*Before-and-after change records:*
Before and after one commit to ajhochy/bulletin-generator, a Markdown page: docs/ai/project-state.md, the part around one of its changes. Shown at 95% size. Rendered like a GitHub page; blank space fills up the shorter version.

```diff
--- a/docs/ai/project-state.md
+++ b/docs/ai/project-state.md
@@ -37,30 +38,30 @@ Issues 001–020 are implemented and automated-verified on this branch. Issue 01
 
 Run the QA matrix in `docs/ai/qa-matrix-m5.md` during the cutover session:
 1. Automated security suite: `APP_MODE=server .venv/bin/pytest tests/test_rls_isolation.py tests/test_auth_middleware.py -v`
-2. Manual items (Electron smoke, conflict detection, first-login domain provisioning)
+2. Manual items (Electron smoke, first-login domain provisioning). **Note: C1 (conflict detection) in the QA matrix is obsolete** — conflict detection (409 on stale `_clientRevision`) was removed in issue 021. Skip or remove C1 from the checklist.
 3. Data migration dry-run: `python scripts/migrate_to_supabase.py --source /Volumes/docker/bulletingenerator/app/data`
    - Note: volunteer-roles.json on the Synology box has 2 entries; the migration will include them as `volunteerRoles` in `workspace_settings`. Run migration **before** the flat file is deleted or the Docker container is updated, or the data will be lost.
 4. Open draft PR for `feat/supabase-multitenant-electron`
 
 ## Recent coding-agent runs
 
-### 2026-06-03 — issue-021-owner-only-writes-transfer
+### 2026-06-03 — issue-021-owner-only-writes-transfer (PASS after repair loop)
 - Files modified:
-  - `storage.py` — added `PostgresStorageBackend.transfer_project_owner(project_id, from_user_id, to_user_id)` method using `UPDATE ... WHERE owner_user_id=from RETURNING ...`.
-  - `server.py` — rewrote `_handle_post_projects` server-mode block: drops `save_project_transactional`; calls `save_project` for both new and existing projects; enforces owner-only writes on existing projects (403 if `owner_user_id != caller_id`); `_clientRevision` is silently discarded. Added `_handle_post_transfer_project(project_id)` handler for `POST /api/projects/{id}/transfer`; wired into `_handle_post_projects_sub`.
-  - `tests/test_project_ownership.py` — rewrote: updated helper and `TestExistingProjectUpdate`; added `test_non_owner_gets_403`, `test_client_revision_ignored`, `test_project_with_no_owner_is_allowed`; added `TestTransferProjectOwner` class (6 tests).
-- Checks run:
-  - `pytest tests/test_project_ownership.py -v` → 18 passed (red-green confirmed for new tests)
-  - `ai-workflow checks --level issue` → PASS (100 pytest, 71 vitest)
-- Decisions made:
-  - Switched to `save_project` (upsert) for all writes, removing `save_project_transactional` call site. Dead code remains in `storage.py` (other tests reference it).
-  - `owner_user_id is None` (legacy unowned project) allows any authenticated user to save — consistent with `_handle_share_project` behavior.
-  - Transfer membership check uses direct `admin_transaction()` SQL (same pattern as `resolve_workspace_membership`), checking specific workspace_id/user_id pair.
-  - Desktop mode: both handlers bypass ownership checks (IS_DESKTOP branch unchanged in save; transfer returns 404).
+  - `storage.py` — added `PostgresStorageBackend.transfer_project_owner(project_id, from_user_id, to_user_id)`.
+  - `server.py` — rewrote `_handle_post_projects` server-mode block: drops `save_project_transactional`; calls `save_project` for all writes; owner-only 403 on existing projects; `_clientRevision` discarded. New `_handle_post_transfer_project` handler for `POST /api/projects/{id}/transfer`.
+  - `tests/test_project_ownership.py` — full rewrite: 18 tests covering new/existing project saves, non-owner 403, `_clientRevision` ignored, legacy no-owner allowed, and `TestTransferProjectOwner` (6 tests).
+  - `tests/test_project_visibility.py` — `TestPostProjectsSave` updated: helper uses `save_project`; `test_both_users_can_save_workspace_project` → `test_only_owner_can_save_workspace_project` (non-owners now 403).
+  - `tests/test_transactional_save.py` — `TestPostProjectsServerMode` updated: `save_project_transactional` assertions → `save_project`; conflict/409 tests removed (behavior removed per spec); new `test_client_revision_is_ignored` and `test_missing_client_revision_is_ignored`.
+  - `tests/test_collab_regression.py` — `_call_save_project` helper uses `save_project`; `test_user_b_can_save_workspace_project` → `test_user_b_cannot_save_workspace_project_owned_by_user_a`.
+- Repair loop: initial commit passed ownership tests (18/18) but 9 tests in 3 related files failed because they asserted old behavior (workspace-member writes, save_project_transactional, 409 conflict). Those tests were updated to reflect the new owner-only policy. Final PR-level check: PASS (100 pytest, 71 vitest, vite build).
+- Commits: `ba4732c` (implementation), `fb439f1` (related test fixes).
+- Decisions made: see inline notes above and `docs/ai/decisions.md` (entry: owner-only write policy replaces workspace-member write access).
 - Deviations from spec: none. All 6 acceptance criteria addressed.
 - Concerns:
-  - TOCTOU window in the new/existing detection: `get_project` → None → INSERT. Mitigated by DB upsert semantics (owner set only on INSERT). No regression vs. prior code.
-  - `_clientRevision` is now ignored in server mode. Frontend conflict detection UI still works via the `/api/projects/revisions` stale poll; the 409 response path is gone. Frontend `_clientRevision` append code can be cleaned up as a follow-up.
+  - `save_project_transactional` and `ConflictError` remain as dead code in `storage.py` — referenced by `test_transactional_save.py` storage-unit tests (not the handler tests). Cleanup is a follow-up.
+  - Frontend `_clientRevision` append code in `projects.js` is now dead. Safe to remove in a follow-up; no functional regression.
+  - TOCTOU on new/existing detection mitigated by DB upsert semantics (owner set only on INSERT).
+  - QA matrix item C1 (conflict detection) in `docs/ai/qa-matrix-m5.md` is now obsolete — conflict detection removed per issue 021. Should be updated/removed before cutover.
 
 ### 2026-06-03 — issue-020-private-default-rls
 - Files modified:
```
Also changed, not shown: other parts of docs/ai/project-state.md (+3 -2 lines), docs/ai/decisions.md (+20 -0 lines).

*TASK TO COMPLETE:* Across all the entries, count the lines that contain the string "other", and give that number without anything else.

*RESPONSE FOR THIS EXERCISE:* 2